Of course, this practice carries foreign exchange risk. When these funds are initially moved, an exchange rate applies. When they are moved back, rates will have changed. The potential loss can wipe out any yield advantage that has been gained.
Currency swaps were developed to manage this risk.
A currency swap is essentially two foreign exchange transactions combined. The first step involves the conversion of your primary currency into a secondary currency, for settlement immediately (or in the short term). The second step involves the opposite transaction occurring at a predetermined time in the future when the secondary currency is converted back into a preset amount of the primary currency.
The swap exchange rate is based on the spot rate when the first step is executed, with an adjustment based on the difference between the prevailing interest rates in the two currencies. This adjustment is called the forward differential and is known from the outset. This forward differential may be positive or negative, and is often more favorable than the difference between interest rates on the balance sheet itself.
In essence, the exchange rate for the entire transaction is fixed when the first step in a currency swap is executed. This means that companies can move funds around globally, achieving an optimal balance sheet structure without triggering foreign exchange risk in the process.
Bottom Line: Currency swaps can improve balance sheet efficiency substantially, without incurring foreign exchange risk.
Charles Darwin once said, It is not the strongest of the species that survives, nor the most intelligent that survives. It is the one that is the most adaptable to change.
A world of opportunity beckons to those companies who can apply all three characteristics to their foreign cash flows. A strong technological foundation can support international growth by ensuring that funds are transmitted safely, promptly and efficiently. By providing built-in reporting capabilities, an online platform can also vastly reduce accounting costs and generate the data required to make processes more robust over time.
Intelligently analyzing your cash flow framework can help you identify profitable opportunities across the global payments system. Eliminating transaction points and managing risks yourself can generate substantial savings - while helping to build the mutually beneficial relationships that all smart trading partners strive for.

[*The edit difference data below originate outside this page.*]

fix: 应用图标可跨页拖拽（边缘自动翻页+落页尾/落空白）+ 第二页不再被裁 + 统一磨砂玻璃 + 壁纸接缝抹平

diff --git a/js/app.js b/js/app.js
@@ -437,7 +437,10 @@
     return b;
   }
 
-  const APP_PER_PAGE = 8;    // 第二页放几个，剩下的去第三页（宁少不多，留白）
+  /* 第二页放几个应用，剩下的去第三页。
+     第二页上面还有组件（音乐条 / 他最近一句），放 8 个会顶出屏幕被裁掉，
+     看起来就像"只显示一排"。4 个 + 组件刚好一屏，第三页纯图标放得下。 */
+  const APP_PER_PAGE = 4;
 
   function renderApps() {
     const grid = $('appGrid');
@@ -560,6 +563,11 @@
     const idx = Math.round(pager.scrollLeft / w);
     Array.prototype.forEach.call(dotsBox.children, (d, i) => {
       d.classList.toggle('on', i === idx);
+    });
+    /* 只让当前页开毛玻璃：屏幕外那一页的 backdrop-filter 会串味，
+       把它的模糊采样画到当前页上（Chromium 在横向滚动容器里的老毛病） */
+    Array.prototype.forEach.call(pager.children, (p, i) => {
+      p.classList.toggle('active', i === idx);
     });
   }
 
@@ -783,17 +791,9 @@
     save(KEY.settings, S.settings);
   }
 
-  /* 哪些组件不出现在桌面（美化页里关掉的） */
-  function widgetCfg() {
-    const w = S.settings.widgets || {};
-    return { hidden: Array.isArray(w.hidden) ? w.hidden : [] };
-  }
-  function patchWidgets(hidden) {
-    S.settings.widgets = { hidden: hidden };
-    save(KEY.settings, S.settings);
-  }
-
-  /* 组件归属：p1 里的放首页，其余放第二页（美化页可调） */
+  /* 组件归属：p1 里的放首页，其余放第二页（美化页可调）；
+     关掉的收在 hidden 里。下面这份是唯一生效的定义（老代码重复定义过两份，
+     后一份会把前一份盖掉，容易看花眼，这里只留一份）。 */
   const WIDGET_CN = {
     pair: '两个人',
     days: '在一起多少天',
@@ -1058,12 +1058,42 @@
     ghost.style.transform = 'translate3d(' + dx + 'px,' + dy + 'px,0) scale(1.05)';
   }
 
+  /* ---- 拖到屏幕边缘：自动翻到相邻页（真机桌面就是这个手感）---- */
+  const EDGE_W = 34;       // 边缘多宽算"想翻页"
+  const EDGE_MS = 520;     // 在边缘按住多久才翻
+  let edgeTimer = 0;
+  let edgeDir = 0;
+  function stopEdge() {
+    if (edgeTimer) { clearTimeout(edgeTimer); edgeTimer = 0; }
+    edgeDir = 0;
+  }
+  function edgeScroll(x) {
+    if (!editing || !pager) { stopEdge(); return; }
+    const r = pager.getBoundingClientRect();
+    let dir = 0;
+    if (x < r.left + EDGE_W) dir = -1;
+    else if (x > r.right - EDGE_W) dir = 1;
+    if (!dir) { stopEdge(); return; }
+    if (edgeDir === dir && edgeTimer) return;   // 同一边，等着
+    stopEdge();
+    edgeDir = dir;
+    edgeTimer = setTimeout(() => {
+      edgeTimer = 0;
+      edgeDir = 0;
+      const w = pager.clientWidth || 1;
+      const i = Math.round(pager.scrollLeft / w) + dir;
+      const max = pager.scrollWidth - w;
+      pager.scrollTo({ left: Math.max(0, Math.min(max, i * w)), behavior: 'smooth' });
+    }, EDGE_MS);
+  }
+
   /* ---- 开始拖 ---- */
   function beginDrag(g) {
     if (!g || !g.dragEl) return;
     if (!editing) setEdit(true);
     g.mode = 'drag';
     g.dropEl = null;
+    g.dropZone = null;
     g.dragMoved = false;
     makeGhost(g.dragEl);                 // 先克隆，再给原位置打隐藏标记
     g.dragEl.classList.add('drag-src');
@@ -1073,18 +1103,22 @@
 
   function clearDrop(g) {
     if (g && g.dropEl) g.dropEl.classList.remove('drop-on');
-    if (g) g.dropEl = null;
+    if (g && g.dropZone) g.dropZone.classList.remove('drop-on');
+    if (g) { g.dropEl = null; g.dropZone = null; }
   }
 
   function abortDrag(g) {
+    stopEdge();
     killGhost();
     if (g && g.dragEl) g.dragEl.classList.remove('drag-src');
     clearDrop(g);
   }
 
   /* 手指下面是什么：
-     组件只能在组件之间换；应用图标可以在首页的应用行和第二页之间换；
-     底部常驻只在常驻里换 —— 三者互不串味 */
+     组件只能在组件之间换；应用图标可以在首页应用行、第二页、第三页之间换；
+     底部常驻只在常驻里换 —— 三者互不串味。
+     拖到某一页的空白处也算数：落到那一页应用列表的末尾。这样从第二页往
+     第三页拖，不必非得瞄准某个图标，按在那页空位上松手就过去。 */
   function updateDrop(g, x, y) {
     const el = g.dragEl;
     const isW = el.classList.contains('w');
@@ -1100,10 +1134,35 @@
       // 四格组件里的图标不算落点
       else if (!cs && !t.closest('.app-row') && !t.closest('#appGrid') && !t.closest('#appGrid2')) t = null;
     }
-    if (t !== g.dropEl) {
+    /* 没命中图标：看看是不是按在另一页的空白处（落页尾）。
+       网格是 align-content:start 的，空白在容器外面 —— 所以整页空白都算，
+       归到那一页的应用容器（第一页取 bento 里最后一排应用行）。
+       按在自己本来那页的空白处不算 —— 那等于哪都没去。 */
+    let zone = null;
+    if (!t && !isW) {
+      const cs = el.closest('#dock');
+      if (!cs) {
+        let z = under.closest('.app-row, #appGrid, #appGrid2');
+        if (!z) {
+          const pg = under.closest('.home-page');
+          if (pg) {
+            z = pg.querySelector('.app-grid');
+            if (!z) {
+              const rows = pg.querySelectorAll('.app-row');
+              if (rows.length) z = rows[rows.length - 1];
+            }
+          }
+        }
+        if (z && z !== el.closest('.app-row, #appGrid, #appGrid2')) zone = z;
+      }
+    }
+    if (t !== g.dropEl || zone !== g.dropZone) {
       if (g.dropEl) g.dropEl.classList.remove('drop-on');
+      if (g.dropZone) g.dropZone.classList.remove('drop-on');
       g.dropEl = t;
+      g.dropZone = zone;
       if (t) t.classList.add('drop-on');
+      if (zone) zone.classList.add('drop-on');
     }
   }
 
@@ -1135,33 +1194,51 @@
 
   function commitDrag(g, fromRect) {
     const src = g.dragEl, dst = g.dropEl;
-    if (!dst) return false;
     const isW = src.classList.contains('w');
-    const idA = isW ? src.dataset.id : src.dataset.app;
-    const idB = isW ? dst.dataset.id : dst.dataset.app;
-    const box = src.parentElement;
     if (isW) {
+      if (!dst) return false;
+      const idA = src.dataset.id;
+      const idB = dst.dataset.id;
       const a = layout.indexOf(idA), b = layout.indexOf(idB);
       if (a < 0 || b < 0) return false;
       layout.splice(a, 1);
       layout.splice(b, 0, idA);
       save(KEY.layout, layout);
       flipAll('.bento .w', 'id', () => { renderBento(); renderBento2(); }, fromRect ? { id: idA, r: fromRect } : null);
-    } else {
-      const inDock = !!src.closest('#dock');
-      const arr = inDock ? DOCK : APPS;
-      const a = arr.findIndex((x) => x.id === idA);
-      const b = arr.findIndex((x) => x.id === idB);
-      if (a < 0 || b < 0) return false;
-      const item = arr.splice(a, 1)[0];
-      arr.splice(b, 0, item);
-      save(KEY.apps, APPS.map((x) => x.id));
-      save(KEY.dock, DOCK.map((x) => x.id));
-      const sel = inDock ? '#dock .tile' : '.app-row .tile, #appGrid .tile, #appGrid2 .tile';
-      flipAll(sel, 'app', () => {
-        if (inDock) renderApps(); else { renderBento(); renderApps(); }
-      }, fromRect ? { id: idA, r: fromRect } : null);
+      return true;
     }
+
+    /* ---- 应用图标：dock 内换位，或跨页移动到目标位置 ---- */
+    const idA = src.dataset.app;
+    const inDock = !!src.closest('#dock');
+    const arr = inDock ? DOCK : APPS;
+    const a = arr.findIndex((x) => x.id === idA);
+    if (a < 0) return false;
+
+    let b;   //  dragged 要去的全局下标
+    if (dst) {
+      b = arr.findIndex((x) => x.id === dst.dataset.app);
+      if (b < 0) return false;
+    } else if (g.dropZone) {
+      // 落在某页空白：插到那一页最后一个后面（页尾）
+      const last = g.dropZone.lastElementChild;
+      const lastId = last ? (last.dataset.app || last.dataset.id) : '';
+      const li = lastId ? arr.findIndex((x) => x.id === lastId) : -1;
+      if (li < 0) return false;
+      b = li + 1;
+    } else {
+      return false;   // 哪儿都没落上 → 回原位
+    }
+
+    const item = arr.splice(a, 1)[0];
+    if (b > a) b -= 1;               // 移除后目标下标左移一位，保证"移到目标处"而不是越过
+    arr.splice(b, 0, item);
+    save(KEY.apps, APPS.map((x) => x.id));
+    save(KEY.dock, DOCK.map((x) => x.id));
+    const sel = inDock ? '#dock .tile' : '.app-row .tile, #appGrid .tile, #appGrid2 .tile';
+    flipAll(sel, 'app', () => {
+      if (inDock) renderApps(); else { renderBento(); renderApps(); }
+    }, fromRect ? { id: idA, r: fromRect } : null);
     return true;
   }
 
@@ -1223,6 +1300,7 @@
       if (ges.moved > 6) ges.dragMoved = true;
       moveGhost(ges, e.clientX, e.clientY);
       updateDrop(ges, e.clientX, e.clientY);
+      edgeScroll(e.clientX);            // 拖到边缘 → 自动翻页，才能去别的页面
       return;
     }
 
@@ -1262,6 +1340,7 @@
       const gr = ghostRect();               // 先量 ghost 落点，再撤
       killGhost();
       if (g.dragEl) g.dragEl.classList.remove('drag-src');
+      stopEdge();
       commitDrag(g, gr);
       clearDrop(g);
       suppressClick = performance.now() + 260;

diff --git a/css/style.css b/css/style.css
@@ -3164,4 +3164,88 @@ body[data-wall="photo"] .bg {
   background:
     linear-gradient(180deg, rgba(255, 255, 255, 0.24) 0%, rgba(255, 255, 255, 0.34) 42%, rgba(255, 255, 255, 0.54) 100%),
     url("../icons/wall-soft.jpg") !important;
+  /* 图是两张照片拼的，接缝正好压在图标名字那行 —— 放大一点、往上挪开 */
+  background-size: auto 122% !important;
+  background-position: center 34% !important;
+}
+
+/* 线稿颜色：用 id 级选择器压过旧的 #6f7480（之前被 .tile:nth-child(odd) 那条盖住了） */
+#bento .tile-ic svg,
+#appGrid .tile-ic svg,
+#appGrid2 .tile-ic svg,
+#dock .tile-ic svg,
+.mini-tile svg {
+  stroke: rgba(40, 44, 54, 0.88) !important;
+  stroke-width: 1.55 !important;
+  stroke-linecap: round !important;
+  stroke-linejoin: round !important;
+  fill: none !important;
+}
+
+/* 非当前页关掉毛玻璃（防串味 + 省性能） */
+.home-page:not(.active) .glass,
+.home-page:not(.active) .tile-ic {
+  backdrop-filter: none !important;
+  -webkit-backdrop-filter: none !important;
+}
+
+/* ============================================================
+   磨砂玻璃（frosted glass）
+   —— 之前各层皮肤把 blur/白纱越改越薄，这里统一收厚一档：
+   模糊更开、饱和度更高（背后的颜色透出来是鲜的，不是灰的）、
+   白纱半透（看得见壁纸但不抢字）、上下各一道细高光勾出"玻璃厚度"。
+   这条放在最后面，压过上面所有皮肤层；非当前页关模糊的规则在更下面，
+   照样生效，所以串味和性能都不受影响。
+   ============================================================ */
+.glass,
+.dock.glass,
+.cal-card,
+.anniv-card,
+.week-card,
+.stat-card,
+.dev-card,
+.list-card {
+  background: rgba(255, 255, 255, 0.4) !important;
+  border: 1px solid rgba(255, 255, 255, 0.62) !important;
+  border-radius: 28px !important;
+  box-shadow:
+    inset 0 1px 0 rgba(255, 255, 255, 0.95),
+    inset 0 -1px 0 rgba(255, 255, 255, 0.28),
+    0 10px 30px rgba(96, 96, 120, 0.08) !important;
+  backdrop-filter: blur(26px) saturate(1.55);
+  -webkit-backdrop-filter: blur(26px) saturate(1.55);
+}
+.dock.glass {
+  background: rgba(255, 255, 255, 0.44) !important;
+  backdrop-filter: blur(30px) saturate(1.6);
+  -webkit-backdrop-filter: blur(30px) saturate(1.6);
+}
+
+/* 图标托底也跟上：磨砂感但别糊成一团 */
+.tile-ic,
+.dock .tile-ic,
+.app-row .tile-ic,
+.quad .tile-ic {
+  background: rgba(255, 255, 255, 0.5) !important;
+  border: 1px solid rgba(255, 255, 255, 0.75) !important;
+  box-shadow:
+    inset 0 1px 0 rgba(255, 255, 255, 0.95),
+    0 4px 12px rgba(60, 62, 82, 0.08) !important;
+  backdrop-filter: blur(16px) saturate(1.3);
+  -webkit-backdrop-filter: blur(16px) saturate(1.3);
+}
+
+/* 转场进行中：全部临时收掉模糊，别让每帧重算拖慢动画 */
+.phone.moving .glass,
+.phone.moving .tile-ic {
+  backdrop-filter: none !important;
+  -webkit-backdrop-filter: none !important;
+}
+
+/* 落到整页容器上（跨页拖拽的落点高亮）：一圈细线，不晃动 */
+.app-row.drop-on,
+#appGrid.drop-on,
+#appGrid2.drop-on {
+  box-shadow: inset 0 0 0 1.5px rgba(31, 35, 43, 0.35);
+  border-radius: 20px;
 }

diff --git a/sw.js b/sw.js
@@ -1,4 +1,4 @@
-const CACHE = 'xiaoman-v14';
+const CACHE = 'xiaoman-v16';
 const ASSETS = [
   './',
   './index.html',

And adaptability? This is where a foreign exchange provider can truly add value. By providing the information, the tools, and the expertise required to make the right decisions, currency specialists can help your business evolve to meet new challenges - and ultimately, survive and thrive in the world of international trade.